3. DBR could represent a potential security risk

The joke goes that Valve doesn’t want DBR because it would expose the fact that their matchmaking doesn’t work.  Besides the typical D-K Overdrive conspiracy theory, there could actually be some truth to this.  Valve presumably does not want its competitors knowing how its matchmaking system functions.  DBR provides a list of matches along with a relatively generic rating system.  If you find matches that don’t make sense within DBR, you could potentially use them to infer how the matchmaking system actually works.

I honestly find this one to be a bit of stretch.  1 and 2 are sufficient alone, but I guess it’s possible that DBR represents a potential security break in the future.

In any case, where we stand is this.  All the stats we’re used to are still there.  MMR is back to being completely hidden instead of partially, imperfectly revealed.  DotaBuff may or may not survive, but even if they go down the competition now has all the tools to replicate what they’ve done until this point.  That being said, no one is close to the scale of DotaBuff, so losing them would still be a loss in the short term.  I personally feel that Valve’s implied stance on public MMR is justified regardless of the implications.


DotaBuff Rating: First Thoughts (And maybe last)

January 25, 2013

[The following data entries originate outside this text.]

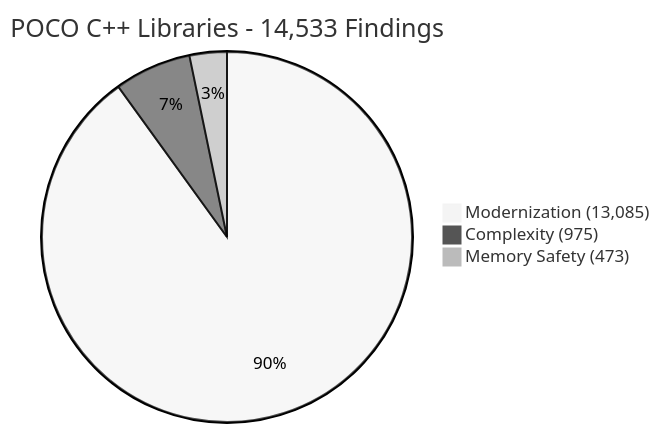
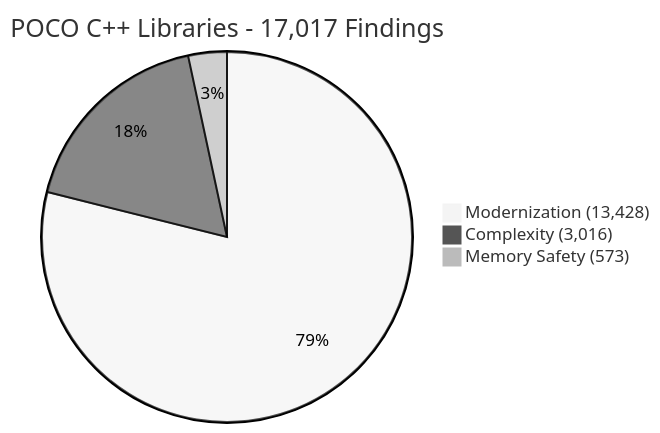
Before and after one commit to manju89jay/cppulse: the second of 2 diagrams in README.md, drawn with Mermaid (neutral theme). The commit also changed other lines of this file and 18 other files, not shown here.

````diff
--- a/README.md
+++ b/README.md
@@ -121,6 +121,6 @@
 ```mermaid
-pie title POCO C++ Libraries - 14,533 Findings
-    "Modernization (13,085)" : 13085
-    "Complexity (975)" : 975
-    "Memory Safety (473)" : 473
+pie title POCO C++ Libraries - 17,017 Findings
+    "Modernization (13,428)" : 13428
+    "Complexity (3,016)" : 3016
+    "Memory Safety (573)" : 573
 ```
````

Good news is that the official API came back up today.  Bad news is I’m still running into the same bug from however many months ago, but apparently the API is in for a major overhaul in the next couple of weeks, so things look to be back on track (oh god I have to look at code again)

Anyway, DBR came out along with some extra site features.  It’s still too early to tell what the new Dota2 privacy setting will mean for the future.  Some rumors suggest that it’ll be pretty devastating to DotaBuff’s plans,  but for now it doesn’t appear to be interfering with much (though it may or may not be currently bugged).  In any case, DBR would have been calculated from DotaBuff’s backlog of matches so the privacy setting would only prevent future DBR adjustments at worse.  So taking everything as it is at the moment, how is DBR looking?

Update: DotaBuff claims the privacy changes will shut them down

The most important thing is that DotaBuff appears to be keeping personal DBR completely private.  This definitely lessens some of the concerns about DBR being used to flame at hero selection.  Had DBR lookup of other accounts been a DotaBuff Plus feature, it’d only be a matter of time before someone would make a script to look up and report the ratings of everyone in the game.  Whether this would pan out for any number of reasons is unclear, but it’s a headache that Valve would prefer to avoid entirely.  That’s not to say there aren’t downsides to DBR as is.  I still stand by everything I said in The Insignificance of Pub Stats, Part 3, but DBR’s current implementation is at least far more innocuous than it could have been.

I feel the most misleading aspect of DBR is that it appears to be heavily inflated by dead accounts.  A DBR distribution by active accounts would likely present a far clearer picture.  It would also be less flattering for most of us, and maybe this played into the decision.  For whatever it’s worth, I have access to the DBR of one account that solo queues between Normal and High and it’s 96th percentile.  Assuming this is accurate (which is a risky assumption; more data points would be necessary to ensure this particular account isn’t an outlier in some fashion) then combined with my normal/high/very high measurements it suggests two things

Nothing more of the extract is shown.